### Exercise directions
Scan the entries for the word "height". Every line that has it should be copied.

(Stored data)
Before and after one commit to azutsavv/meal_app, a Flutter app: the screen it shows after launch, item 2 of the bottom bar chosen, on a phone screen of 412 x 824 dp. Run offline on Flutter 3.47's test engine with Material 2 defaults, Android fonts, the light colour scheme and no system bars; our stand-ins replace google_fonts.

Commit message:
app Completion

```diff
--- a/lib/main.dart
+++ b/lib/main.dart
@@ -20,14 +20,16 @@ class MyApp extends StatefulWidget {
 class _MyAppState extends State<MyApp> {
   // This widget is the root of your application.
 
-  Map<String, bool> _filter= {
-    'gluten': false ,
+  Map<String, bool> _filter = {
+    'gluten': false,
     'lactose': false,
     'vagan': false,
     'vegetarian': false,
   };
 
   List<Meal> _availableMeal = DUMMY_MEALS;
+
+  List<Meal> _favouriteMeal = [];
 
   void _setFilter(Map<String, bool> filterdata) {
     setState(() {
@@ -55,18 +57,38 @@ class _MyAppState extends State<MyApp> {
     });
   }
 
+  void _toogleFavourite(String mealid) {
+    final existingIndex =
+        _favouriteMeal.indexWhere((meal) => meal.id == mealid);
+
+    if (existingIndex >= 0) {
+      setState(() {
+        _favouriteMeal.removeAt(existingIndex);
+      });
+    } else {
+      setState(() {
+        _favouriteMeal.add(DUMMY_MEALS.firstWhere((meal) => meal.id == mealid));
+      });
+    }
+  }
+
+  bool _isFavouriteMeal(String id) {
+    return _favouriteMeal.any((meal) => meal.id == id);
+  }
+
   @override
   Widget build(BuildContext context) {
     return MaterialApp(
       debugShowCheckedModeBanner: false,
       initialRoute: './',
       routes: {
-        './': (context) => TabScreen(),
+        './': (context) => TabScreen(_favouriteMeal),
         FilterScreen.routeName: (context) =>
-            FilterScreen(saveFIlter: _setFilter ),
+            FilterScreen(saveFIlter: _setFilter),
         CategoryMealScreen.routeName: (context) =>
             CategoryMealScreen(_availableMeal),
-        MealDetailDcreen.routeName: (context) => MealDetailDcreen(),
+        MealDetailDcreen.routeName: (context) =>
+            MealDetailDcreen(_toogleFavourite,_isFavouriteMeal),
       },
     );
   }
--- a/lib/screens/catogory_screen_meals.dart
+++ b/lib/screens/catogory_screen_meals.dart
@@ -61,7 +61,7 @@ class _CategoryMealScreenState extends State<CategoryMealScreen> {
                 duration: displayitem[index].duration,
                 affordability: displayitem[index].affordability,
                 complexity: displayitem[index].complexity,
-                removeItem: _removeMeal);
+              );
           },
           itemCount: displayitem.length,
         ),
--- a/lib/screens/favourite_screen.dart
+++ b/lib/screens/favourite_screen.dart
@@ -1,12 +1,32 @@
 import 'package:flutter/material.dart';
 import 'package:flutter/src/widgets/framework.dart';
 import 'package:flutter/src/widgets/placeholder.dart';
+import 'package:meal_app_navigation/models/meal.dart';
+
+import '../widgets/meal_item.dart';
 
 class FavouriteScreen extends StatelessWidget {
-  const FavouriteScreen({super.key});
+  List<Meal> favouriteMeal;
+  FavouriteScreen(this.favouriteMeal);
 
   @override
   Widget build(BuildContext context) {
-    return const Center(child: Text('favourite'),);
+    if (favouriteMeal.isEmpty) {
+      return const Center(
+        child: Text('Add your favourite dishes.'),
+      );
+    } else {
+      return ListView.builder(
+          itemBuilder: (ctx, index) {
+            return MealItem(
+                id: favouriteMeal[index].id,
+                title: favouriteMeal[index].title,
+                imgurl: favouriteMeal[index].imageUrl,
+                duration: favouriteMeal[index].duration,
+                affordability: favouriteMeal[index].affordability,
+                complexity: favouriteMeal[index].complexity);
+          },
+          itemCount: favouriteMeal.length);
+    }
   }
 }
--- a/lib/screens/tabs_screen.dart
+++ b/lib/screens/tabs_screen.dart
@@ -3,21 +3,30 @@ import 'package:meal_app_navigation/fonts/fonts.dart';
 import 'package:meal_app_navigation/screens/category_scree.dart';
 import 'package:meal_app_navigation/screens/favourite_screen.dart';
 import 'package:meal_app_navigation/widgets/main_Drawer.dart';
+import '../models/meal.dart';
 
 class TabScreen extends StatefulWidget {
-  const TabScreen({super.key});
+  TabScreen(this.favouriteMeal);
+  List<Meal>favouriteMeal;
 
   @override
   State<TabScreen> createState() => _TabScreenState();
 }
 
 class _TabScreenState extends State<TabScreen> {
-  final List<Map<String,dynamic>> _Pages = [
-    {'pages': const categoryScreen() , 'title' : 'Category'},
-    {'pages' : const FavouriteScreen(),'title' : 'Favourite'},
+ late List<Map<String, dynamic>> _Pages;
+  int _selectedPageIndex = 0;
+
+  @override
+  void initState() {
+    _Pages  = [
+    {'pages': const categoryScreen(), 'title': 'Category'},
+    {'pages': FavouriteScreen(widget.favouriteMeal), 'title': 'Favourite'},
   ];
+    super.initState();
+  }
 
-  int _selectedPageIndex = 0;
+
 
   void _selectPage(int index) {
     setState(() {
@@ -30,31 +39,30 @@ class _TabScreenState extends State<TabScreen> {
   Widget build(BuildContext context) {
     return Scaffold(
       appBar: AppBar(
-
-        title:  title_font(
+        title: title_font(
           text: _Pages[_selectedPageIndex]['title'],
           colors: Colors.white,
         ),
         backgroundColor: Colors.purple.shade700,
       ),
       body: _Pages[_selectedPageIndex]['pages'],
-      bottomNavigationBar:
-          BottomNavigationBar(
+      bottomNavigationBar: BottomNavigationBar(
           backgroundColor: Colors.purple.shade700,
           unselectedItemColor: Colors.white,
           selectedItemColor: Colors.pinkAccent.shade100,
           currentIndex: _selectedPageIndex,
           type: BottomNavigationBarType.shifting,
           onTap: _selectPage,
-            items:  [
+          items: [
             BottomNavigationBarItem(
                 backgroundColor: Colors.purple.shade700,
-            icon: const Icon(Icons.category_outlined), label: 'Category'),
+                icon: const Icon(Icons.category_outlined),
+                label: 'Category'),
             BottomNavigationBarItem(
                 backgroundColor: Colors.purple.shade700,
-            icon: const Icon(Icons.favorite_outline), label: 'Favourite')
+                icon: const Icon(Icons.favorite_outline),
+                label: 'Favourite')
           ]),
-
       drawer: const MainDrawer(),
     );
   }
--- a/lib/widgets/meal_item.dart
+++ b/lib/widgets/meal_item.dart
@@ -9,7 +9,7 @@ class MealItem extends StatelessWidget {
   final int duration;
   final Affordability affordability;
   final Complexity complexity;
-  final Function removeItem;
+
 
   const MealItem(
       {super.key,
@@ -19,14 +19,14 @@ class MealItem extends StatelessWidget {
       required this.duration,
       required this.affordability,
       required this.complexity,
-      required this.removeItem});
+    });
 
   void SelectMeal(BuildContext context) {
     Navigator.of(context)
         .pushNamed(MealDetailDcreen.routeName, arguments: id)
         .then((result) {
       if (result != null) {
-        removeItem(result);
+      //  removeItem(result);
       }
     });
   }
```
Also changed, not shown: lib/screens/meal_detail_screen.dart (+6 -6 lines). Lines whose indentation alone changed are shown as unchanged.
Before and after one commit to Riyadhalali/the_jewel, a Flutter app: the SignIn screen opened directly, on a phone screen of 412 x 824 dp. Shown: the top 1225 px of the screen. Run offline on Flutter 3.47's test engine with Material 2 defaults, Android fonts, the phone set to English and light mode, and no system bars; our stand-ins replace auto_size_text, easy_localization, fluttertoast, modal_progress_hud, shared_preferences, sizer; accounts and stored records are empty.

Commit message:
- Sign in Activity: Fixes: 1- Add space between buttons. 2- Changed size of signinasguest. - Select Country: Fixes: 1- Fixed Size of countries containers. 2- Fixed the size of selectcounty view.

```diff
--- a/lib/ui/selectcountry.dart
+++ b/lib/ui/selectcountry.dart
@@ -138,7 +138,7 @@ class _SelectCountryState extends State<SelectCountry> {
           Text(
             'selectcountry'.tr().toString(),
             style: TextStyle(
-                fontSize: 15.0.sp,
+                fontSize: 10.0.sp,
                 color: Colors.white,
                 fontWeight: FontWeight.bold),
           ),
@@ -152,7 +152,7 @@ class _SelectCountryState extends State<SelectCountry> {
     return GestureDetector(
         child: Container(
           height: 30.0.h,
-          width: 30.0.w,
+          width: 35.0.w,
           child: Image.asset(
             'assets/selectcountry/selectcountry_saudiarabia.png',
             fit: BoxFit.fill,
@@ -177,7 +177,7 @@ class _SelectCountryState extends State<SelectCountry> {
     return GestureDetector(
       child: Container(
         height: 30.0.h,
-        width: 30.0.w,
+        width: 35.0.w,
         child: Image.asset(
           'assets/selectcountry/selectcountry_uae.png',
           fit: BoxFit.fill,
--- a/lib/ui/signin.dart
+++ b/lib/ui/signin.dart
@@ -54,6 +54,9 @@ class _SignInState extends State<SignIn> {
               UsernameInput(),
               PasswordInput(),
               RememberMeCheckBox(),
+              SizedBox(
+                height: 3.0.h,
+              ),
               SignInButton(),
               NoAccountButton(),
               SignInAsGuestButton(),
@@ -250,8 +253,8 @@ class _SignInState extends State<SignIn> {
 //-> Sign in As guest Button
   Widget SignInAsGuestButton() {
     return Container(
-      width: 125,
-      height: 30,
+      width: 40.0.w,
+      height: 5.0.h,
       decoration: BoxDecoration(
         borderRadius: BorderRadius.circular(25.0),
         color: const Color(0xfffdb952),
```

### Solution to the exercise
           height: 30.0.h,
         height: 30.0.h,
+                height: 3.0.h,
-      height: 30,
+      height: 5.0.h,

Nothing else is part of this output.